Irshyavajra, Īrṣyāvajra: 2 definitions
Irshyavajra means something in Buddhism, Pali. If you want to know the exact meaning, history, etymology or English translation of this term then check out the descriptions on this page. Add your comment or reference to a book if you want to contribute to this summary article.
The Sanskrit term Īrṣyāvajra can be transliterated into English as Irsyavajra or Irshyavajra, using the IAST transliteration scheme (?).
Tibetan Buddhism (Vajrayana or tantric Buddhism)Source: Wisdomlib Libary: Vajrayogini
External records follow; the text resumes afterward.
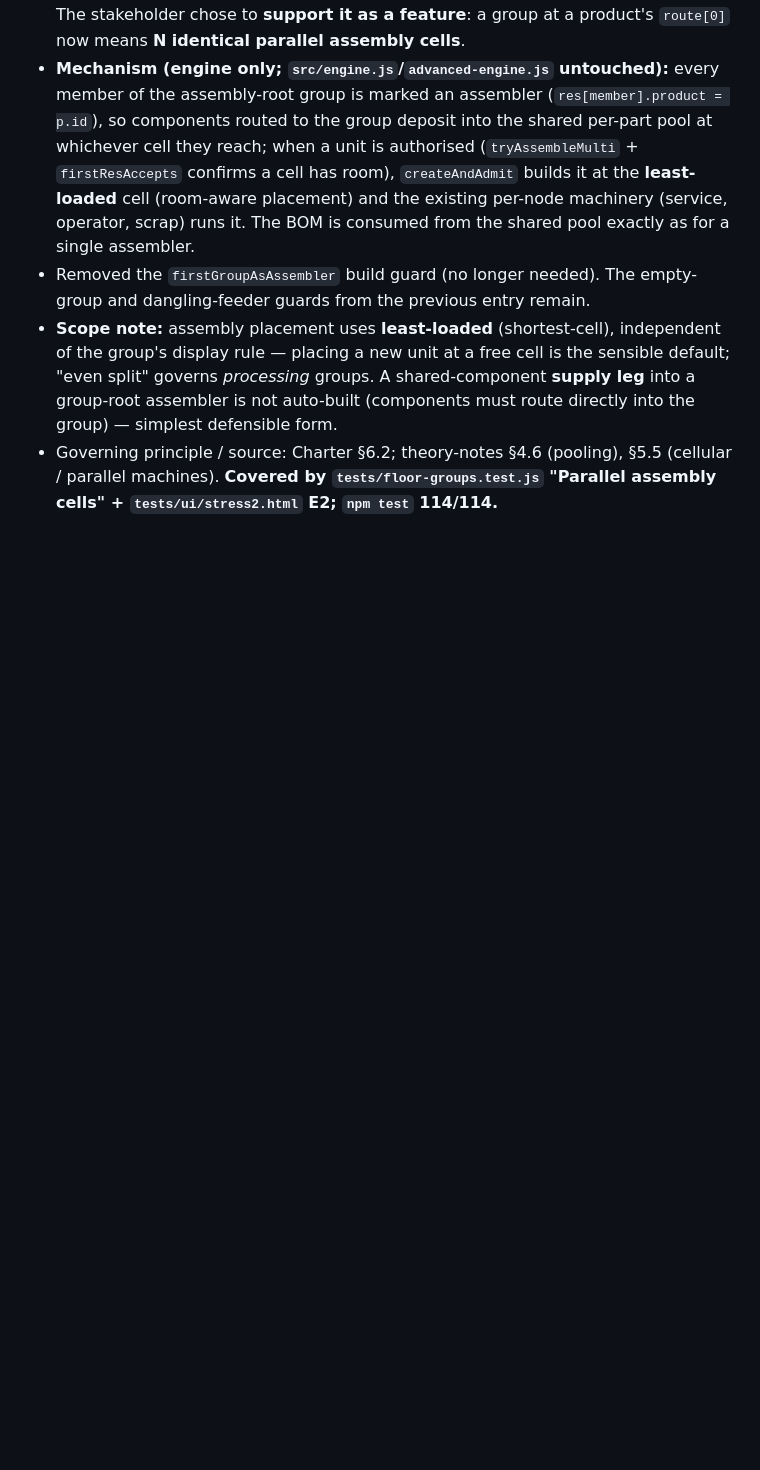
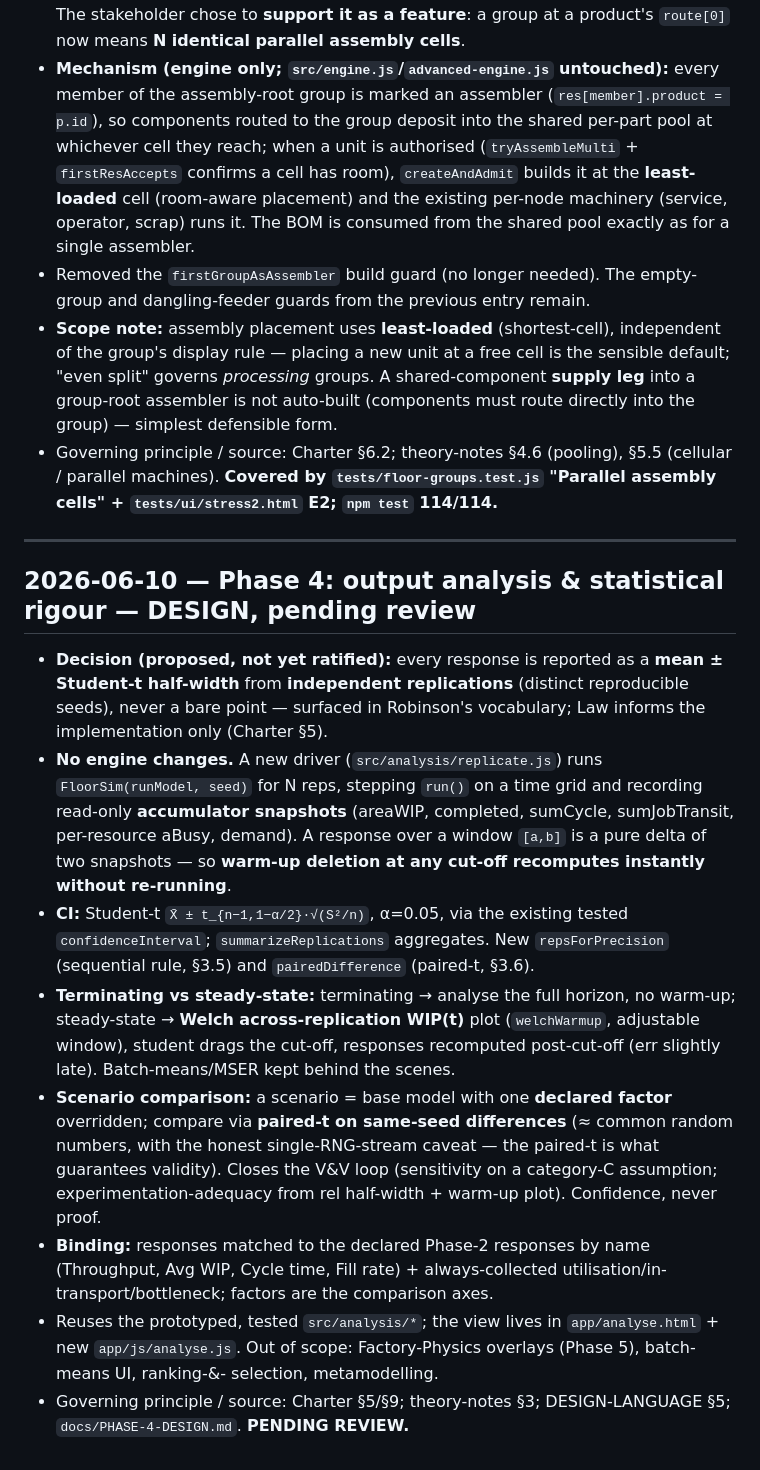
Before and after one commit to EMNI-stack/Claude-DES-engine-ENV, a Markdown page: docs/DECISIONS.md, the part around the change. Rendered like a GitHub page; blank space fills up the shorter version.

```diff
--- a/docs/DECISIONS.md
+++ b/docs/DECISIONS.md
@@ -803,3 +803,33 @@ Three findings from the `tests/ui/stress2.html` sweep were resolved (stakeholder
 - Governing principle / source: Charter §6.2; theory-notes §4.6 (pooling), §5.5 (cellular / parallel
   machines). **Covered by `tests/floor-groups.test.js` "Parallel assembly cells" + `tests/ui/stress2.html`
   E2; `npm test` 114/114.**
+
+---
+
+## 2026-06-10 — Phase 4: output analysis & statistical rigour — DESIGN, pending review
+
+- **Decision (proposed, not yet ratified):** every response is reported as a **mean ± Student-t
+  half-width** from **independent replications** (distinct reproducible seeds), never a bare point —
+  surfaced in Robinson's vocabulary; Law informs the implementation only (Charter §5).
+- **No engine changes.** A new driver (`src/analysis/replicate.js`) runs `FloorSim(runModel, seed)` for N
+  reps, stepping `run()` on a time grid and recording read-only **accumulator snapshots** (areaWIP,
+  completed, sumCycle, sumJobTransit, per-resource aBusy, demand). A response over a window `[a,b]` is a
+  pure delta of two snapshots — so **warm-up deletion at any cut-off recomputes instantly without
+  re-running**.
+- **CI:** Student-t `X̄ ± t_{n−1,1−α/2}·√(S²/n)`, α=0.05, via the existing tested `confidenceInterval`;
+  `summarizeReplications` aggregates. New `repsForPrecision` (sequential rule, §3.5) and `pairedDifference`
+  (paired-t, §3.6).
+- **Terminating vs steady-state:** terminating → analyse the full horizon, no warm-up; steady-state →
+  **Welch across-replication WIP(t)** plot (`welchWarmup`, adjustable window), student drags the cut-off,
+  responses recomputed post-cut-off (err slightly late). Batch-means/MSER kept behind the scenes.
+- **Scenario comparison:** a scenario = base model with one **declared factor** overridden; compare via
+  **paired-t on same-seed differences** (≈ common random numbers, with the honest single-RNG-stream
+  caveat — the paired-t is what guarantees validity). Closes the V&V loop (sensitivity on a category-C
+  assumption; experimentation-adequacy from rel half-width + warm-up plot). Confidence, never proof.
+- **Binding:** responses matched to the declared Phase-2 responses by name (Throughput, Avg WIP, Cycle
+  time, Fill rate) + always-collected utilisation/in-transport/bottleneck; factors are the comparison axes.
+- Reuses the prototyped, tested `src/analysis/*`; the view lives in `app/analyse.html` + new
+  `app/js/analyse.js`. Out of scope: Factory-Physics overlays (Phase 5), batch-means UI, ranking-&-
+  selection, metamodelling.
+- Governing principle / source: Charter §5/§9; theory-notes §3; DESIGN-LANGUAGE §5;
+  `docs/PHASE-4-DESIGN.md`. **PENDING REVIEW.**
```
Also changed, not shown: docs/JOURNAL.md (+15 -0 lines), docs/PHASE-4-DESIGN.md (added, +137 -0 lines).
Īrṣyāvajra (ईर्ष्यावज्र) is an alternative name of Khagarbha: a deity to be contemplated upon by a practicioner purifying his correspondences (viśuddhi), according to the 12th-century Abhisamayamañjarī. Khagarbha is alternatively known by the name Īrṣyāvajra because he destroyes envey (īrṣyā). The contemplation is prescribed as a preliminary ritual for a yogin wishing to establish, or reestablish the union with a deity.
Īrṣyāvajra is associated with the nostrils and the color yellow. He is to be visualised as holding an attribute in his right hand and a bell in his left. The deities of the sense organs and fields are the esoteric equivalents of the deities associated with the skandhas.Source: academia.edu: A Critical Study of the Vajraḍākamahātantrarāja (I)
Īrṣyāvajra (ईर्ष्यावज्र)or Mahāmāyā is the name of a deity associated with the Āyatana (sense) named Ghrāṇa, according to the 9th century Vajraḍākatantra chapter 1.16-22.—Accordingly, this chapter proclaims the purity of the five components (skandha), five elements (bhūta) and five senses (āyatana) as divine beings [viz., Īrṣyāvajra].
Tibetan Buddhism includes schools such as Nyingma, Kadampa, Kagyu and Gelug. Their primary canon of literature is divided in two broad categories: The Kangyur, which consists of Buddha’s words, and the Tengyur, which includes commentaries from various sources. Esotericism and tantra techniques (vajrayāna) are collected indepently.
See also (Relevant definitions)
No search results for Irshyavajra, Īrṣyāvajra, Irsyavajra; (plurals include: Irshyavajras, Īrṣyāvajras, Irsyavajras) in any book or story.